▶ **Requirement**: Among the lines of the records, find all that carry the word "Also" and copy them.

▶ **Material to process**:
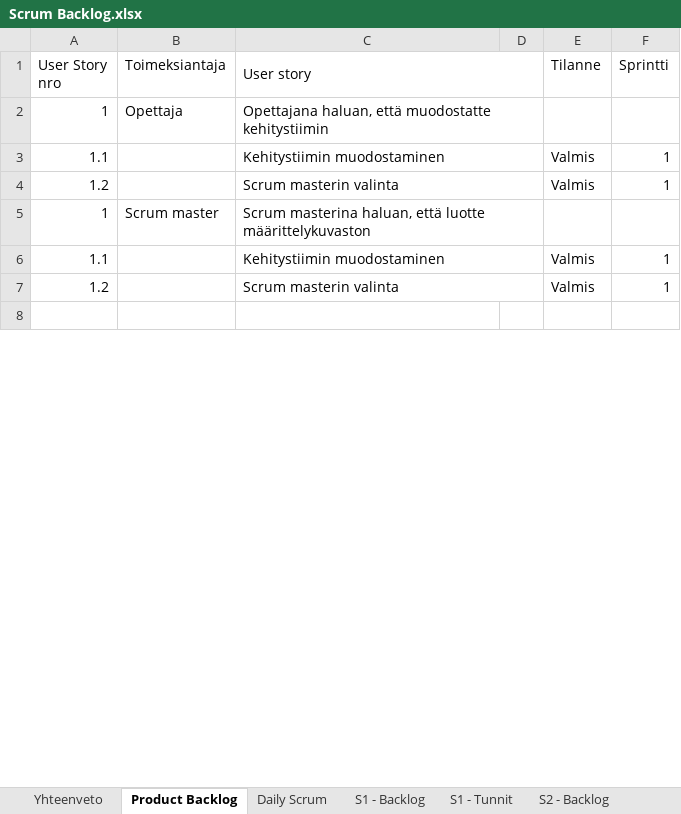
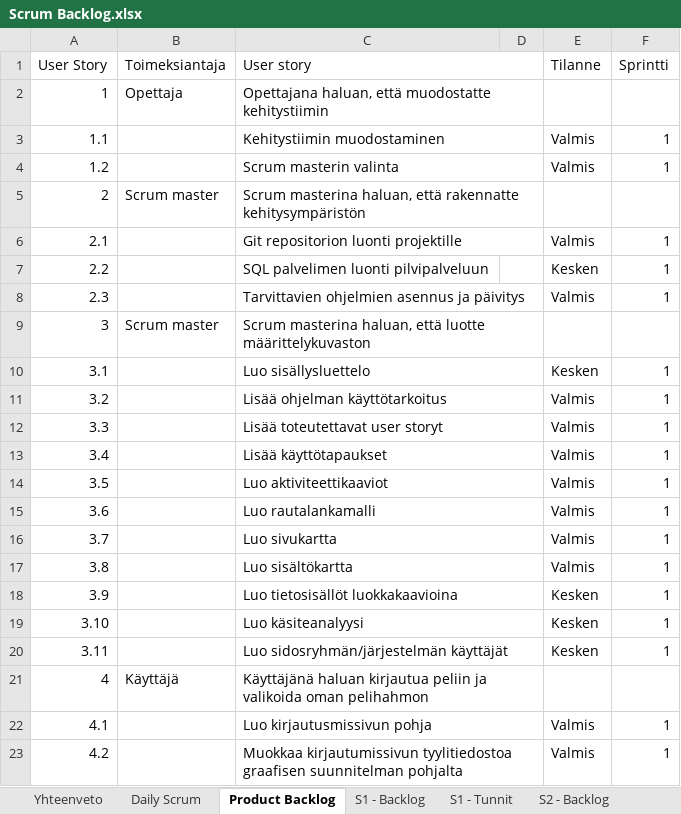
Before and after one commit to SmolBananya/muistutussovellus, an Excel workbook: Scrum Backlog.xlsx, sheet Product Backlog, drawn as a sheet; only a part is shown; the shorter side is filled out with more unchanged rows; values as stored, in another font and other column widths than the file's, no cell formats; conditional formats not drawn; 1 other sheet too large or unreadable and not compared; addresses are those after the commit; ↵ is a line break in a cell; the diff covers the shown part only; the diff names each change by its address in the sheet, - before the commit and + after, or states it on an @@ line.

Commit message:
muokattiin product backlogia

```diff
--- a/Scrum Backlog.xlsx (sheet Product Backlog)
+++ b/Scrum Backlog.xlsx (sheet Product Backlog)
@@ sheet tab order changed: Yhteenveto | Daily Scrum | Product Backlog | S1 - Backlog | S1 - Tunnit | S2 - Backlog @@
-A1: User Story ↵ nro
+A1: User Story
+row 5: 2 | Scrum master | Scrum masterina haluan, että rakennatte kehitysympäristön
+row 6: 2.1 |  | Git repositorion luonti projektille |  | Valmis | 1
+row 7: 2.2 |  | SQL palvelimen luonti pilvipalveluun |  | Kesken | 1
+row 8: 2.3 |  | Tarvittavien ohjelmien asennus ja päivitys |  | Valmis | 1
-A9 (User Story): 1
+A9 (User Story): 3
+row 10: 3.1 |  | Luo sisällysluettelo |  | Kesken | 1
-A11 (User Story): 1.1
+A11 (User Story): 3.2
-C11 (User story): Kehitystiimin muodostaminen
+C11 (User story): Lisää ohjelman käyttötarkoitus
+row 12: 3.3 |  | Lisää toteutettavat user storyt |  | Valmis | 1
+row 13: 3.4 |  | Lisää käyttötapaukset |  | Valmis | 1
+row 14: 3.5 |  | Luo aktiviteettikaaviot |  | Valmis | 1
+row 15: 3.6 |  | Luo rautalankamalli |  | Valmis | 1
-A16 (User Story): 1.2
+A16 (User Story): 3.7
-C16 (User story): Scrum masterin valinta
+C16 (User story): Luo sivukartta
+row 17: 3.8 |  | Luo sisältökartta |  | Valmis | 1
+row 18: 3.9 |  | Luo tietosisällöt luokkakaavioina |  | Kesken | 1
+row 19: 3.10 |  | Luo käsiteanalyysi |  | Kesken | 1
+row 20: 3.11 |  | Luo sidosryhmän/järjestelmän käyttäjät |  | Kesken | 1
@@ row 35 moved to row 21: 4 @@
+row 22: 4.1 |  | Luo kirjautusmissivun pohja |  | Valmis | 1
+row 23: 4.2 |  | Muokkaa kirjautumissivun tyylitiedostoa graafisen suunnitelman pohjalta |  | Valmis | 1
```
Also changed, not shown: 46 added rows, 21 removed rows, 6 moved rows and merged cells elsewhere in this sheet, sheet S1 - Backlog, sheet Daily Scrum, sheet Yhteenveto, cell formats, formulas that keep their value, charts or pictures.
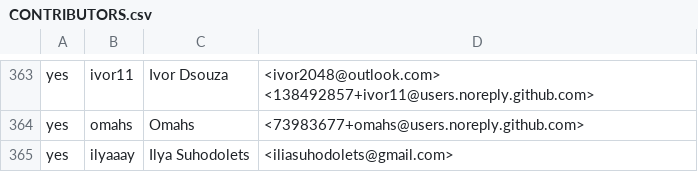
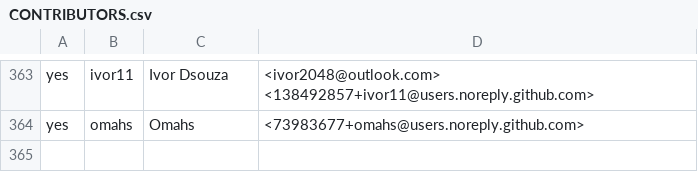
Before and after one commit to build-trust/ockam, a CSV file: .github/CONTRIBUTORS.csv, drawn as a sheet; only a part is shown, gaps mark what is left out; the diff names each change by its address in the sheet, - before the commit and + after, or states it on an @@ line.

Commit message:
remove contributors

```diff
--- a/.github/CONTRIBUTORS.csv
+++ b/.github/CONTRIBUTORS.csv
-row 365: yes | ilyaaay | Ilya Suhodolets | <iliasuhodolets@gmail.com>
```
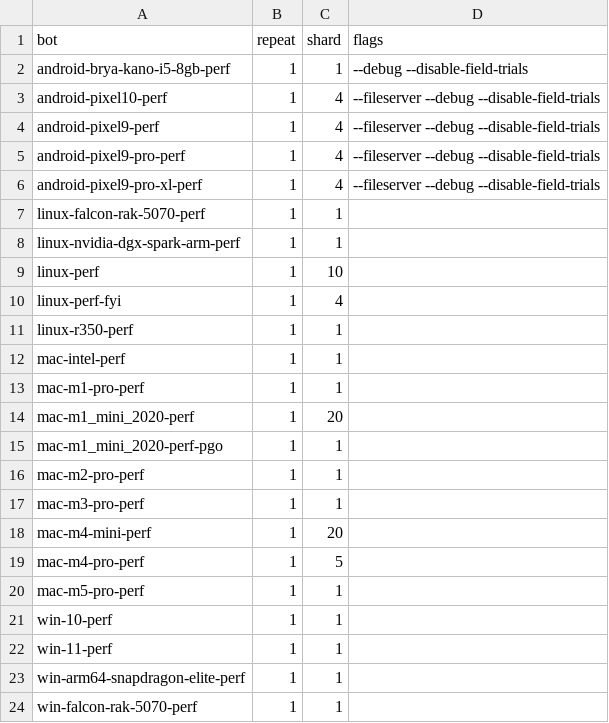
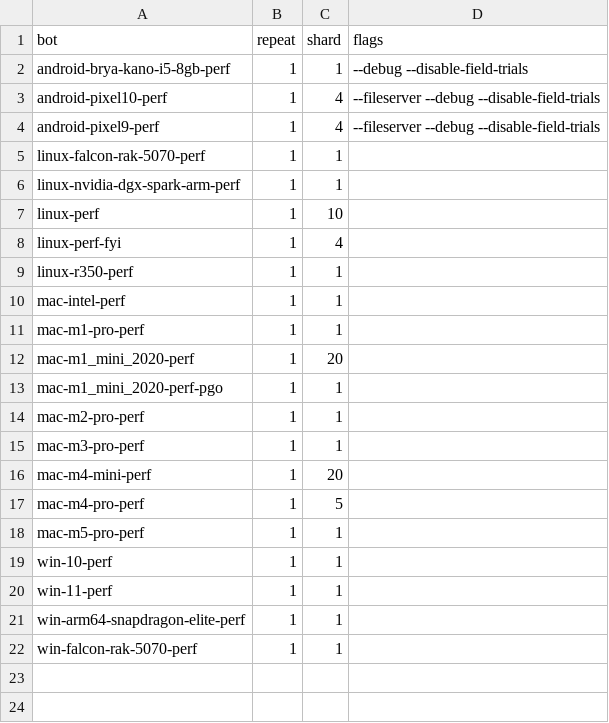
Before and after one commit to chromium-full-mirror/chromium_src_tools_perf, a CSV file: core/schedule/motionmark1.3.crossbench.csv, drawn as a sheet; the diff names each change by its address in the sheet, - before the commit and + after, or states it on an @@ line.

```diff
--- a/core/schedule/motionmark1.3.crossbench.csv
+++ b/core/schedule/motionmark1.3.crossbench.csv
-row 5: android-pixel9-pro-perf | 1 | 4 | --fileserver --debug --disable-field-trials
-row 6: android-pixel9-pro-xl-perf | 1 | 4 | --fileserver --debug --disable-field-trials
```
Also changed, not shown: core/schedule/components_perftests.csv, core/schedule/rendering.mobile.csv, 44 other files.
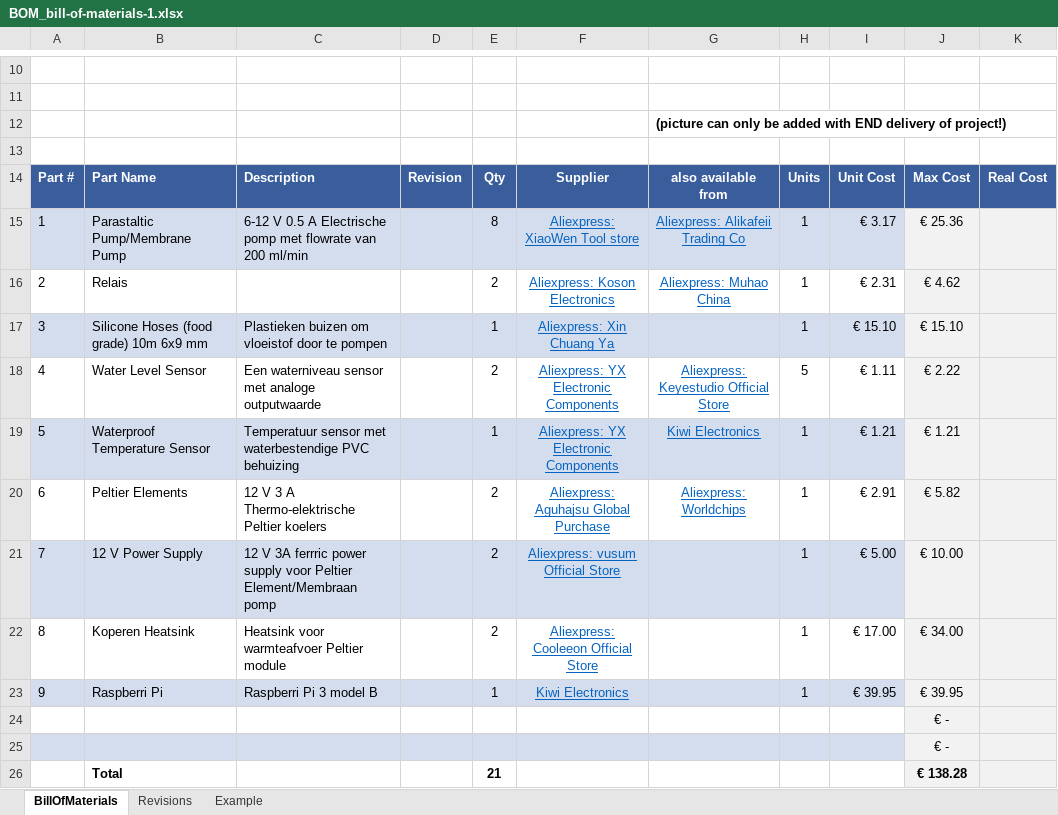
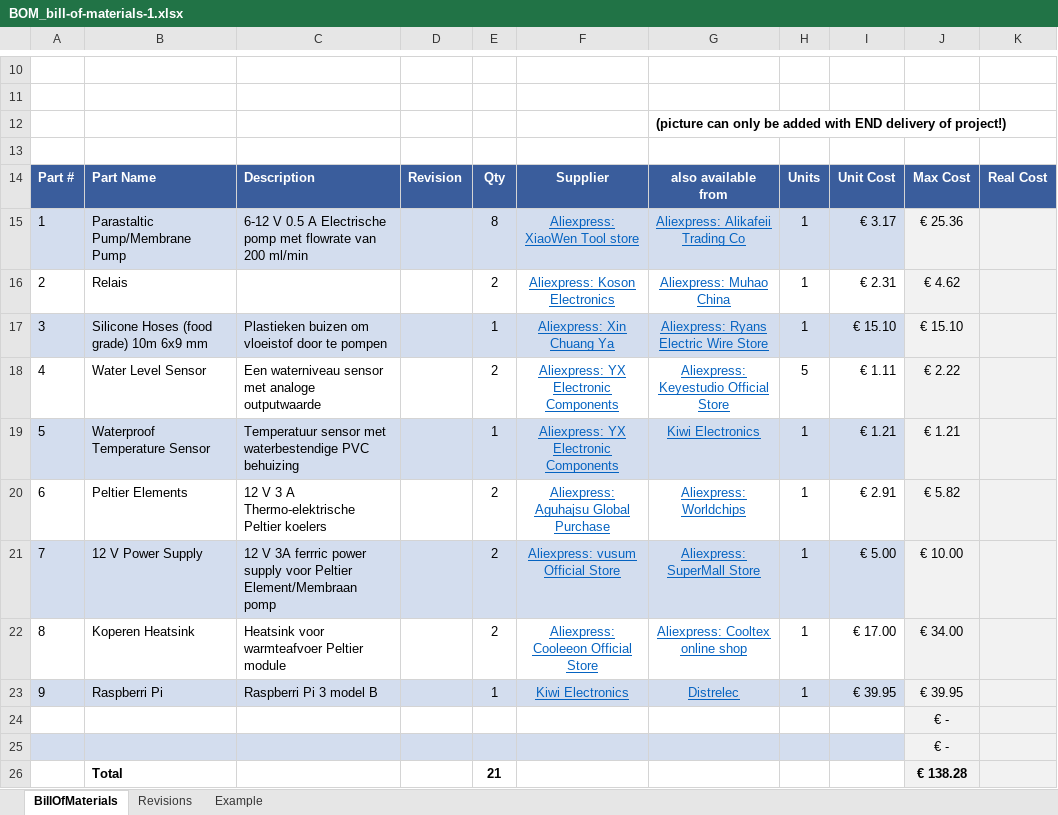
Before and after one commit to DevreeseJorik/MockUpPublic, an Excel workbook: Feedforward/BOM_bill-of-materials-1.xlsx, sheet BillOfMaterials, drawn as a sheet; only a part is shown, gaps mark what is left out; values as stored, in another font and other column widths than the file's, no borders; charts and pictures not drawn; the diff names each change by its address in the sheet, - before the commit and + after, or states it on an @@ line.

```diff
--- a/Feedforward/BOM_bill-of-materials-1.xlsx (sheet BillOfMaterials)
+++ b/Feedforward/BOM_bill-of-materials-1.xlsx (sheet BillOfMaterials)
-G17: (empty)
+G17: Aliexpress: Ryans Electric Wire Store
-G21: (empty)
+G21: Aliexpress: SuperMall Store
-G22: (empty)
+G22: Aliexpress: Cooltex online shop
-G23: (empty)
+G23: Distrelec
```
Also changed, not shown: 1 other file.
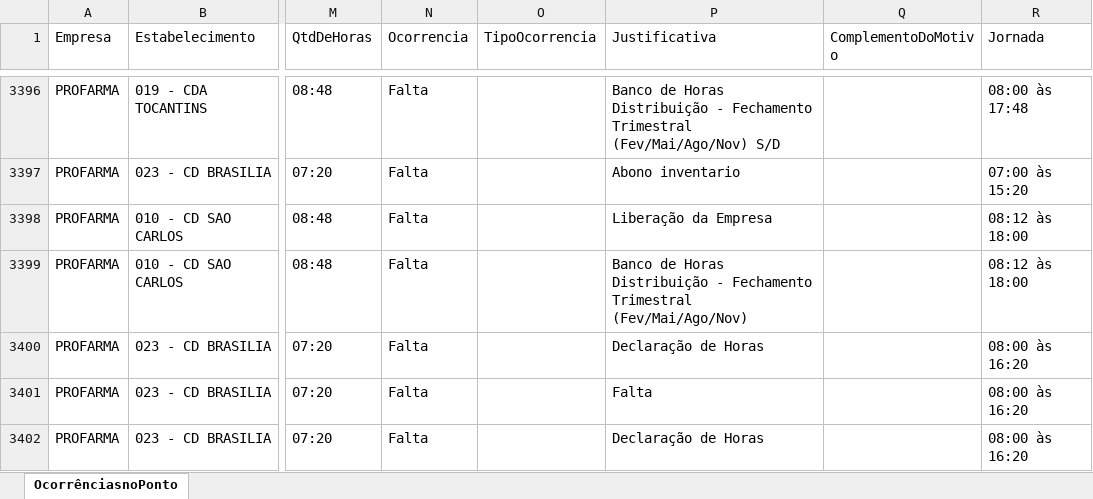
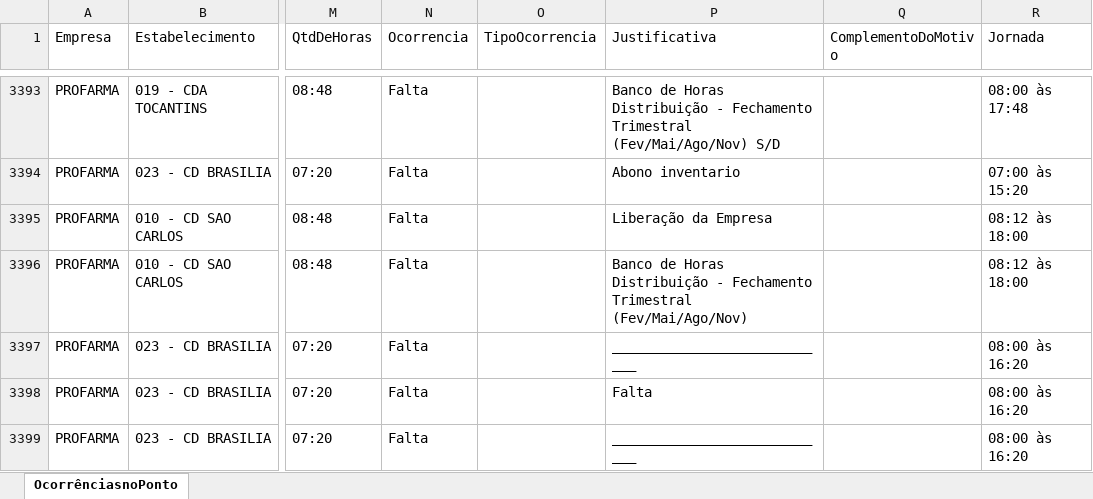
Before and after one commit to oliveirafabio8813-design/meu-dashboard-profarma, an Excel workbook: Relatorio_OcorrenciasNoPonto.xlsx, sheet OcorrênciasnoPonto, drawn as a sheet; only a part is shown, gaps mark what is left out; values as stored, in another font and other column widths than the file's, no borders; table styles not drawn; addresses are those after the commit; the diff covers the shown part only; the diff names each change by its address in the sheet, - before the commit and + after, or states it on an @@ line.

Commit message:
Add files via upload

```diff
--- a/Relatorio_OcorrenciasNoPonto.xlsx (sheet OcorrênciasnoPonto)
+++ b/Relatorio_OcorrenciasNoPonto.xlsx (sheet OcorrênciasnoPonto)
-P3397 (Justificativa): Declaração de Horas
+P3397 (Justificativa): ____________________________
-P3399 (Justificativa): Declaração de Horas
+P3399 (Justificativa): ____________________________
```
Also changed, not shown: 3 removed rows and 14 edited cells elsewhere in this sheet.
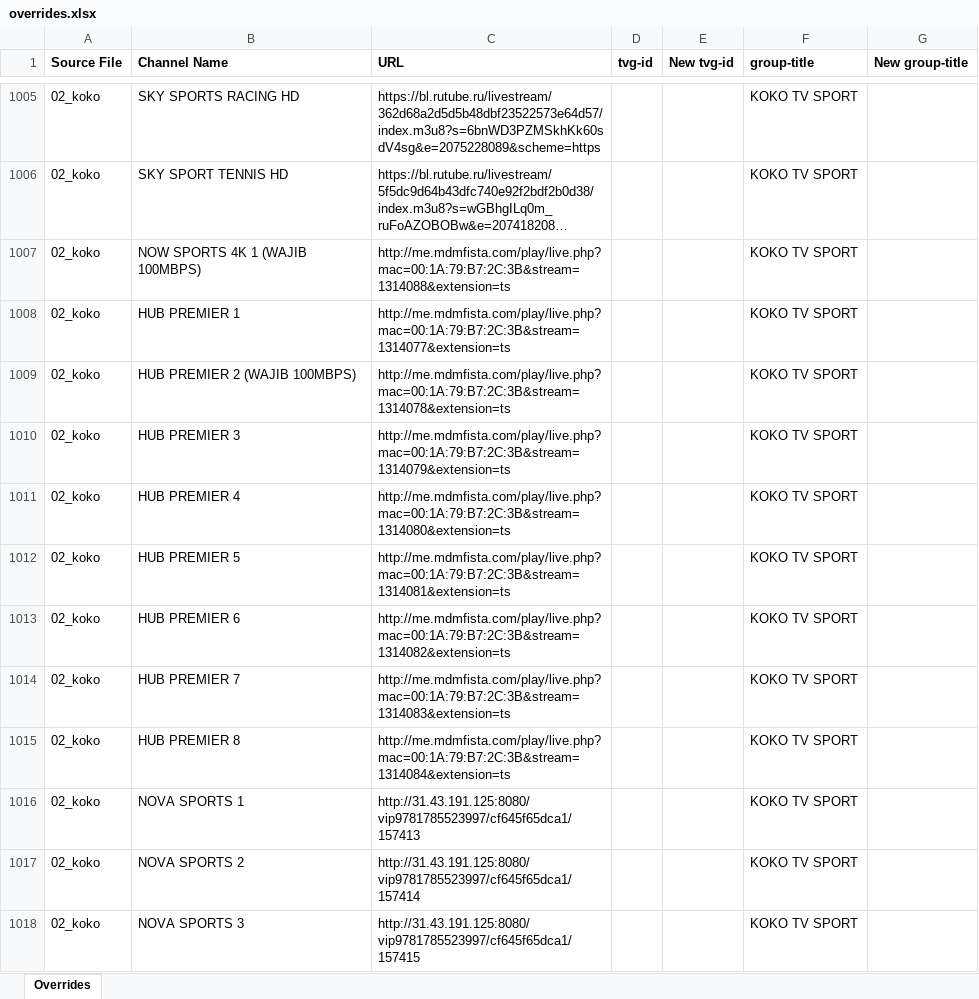
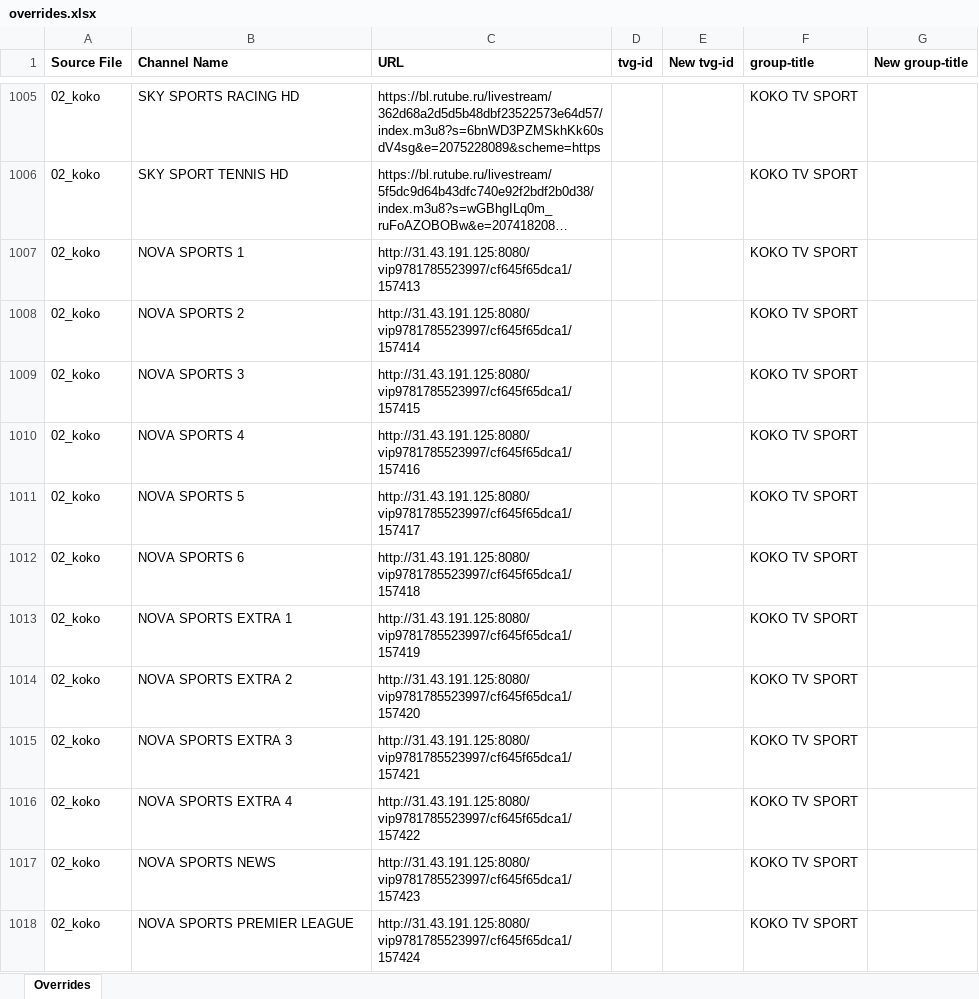
Before and after one commit to karya-media/tv, an Excel workbook: data/overrides.xlsx, sheet Overrides, drawn as a sheet; only a part is shown, gaps mark what is left out; the shorter side is filled out with more unchanged rows; long unchanged cells end in …; values as stored, in another font and other column widths than the file's, no borders; the diff names each change by its address in the sheet, - before the commit and + after, or states it on an @@ line.

```diff
--- a/data/overrides.xlsx (sheet Overrides)
+++ b/data/overrides.xlsx (sheet Overrides)
-row 1007: 02_koko | NOW SPORTS 4K 1 (WAJIB 100MBPS) | http://me.mdmfista.com/play/live.php?mac=00:1A:79:B7:2C:3B&stream=1314088&extension=ts |  |  | KOKO TV SPORT
-row 1008: 02_koko | HUB PREMIER 1 | http://me.mdmfista.com/play/live.php?mac=00:1A:79:B7:2C:3B&stream=1314077&extension=ts |  |  | KOKO TV SPORT
-row 1009: 02_koko | HUB PREMIER 2 (WAJIB 100MBPS) | http://me.mdmfista.com/play/live.php?mac=00:1A:79:B7:2C:3B&stream=1314078&extension=ts |  |  | KOKO TV SPORT
-row 1010: 02_koko | HUB PREMIER 3 | http://me.mdmfista.com/play/live.php?mac=00:1A:79:B7:2C:3B&stream=1314079&extension=ts |  |  | KOKO TV SPORT
-row 1011: 02_koko | HUB PREMIER 4 | http://me.mdmfista.com/play/live.php?mac=00:1A:79:B7:2C:3B&stream=1314080&extension=ts |  |  | KOKO TV SPORT
-row 1012: 02_koko | HUB PREMIER 5 | http://me.mdmfista.com/play/live.php?mac=00:1A:79:B7:2C:3B&stream=1314081&extension=ts |  |  | KOKO TV SPORT
-row 1013: 02_koko | HUB PREMIER 6 | http://me.mdmfista.com/play/live.php?mac=00:1A:79:B7:2C:3B&stream=1314082&extension=ts |  |  | KOKO TV SPORT
-row 1014: 02_koko | HUB PREMIER 7 | http://me.mdmfista.com/play/live.php?mac=00:1A:79:B7:2C:3B&stream=1314083&extension=ts |  |  | KOKO TV SPORT
-row 1015: 02_koko | HUB PREMIER 8 | http://me.mdmfista.com/play/live.php?mac=00:1A:79:B7:2C:3B&stream=1314084&extension=ts |  |  | KOKO TV SPORT
```
Also changed, not shown: 5 other files.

▶ **Output for this task**:
Also changed, not shown: 46 added rows, 21 removed rows, 6 moved rows and merged cells elsewhere in this sheet, sheet S1 - Backlog, sheet Daily Scrum, sheet Yhteenveto, cell formats, formulas that keep their value, charts or pictures.
Also changed, not shown: core/schedule/components_perftests.csv, core/schedule/rendering.mobile.csv, 44 other files.
Also changed, not shown: 1 other file.
Also changed, not shown: 3 removed rows and 14 edited cells elsewhere in this sheet.
Also changed, not shown: 5 other files.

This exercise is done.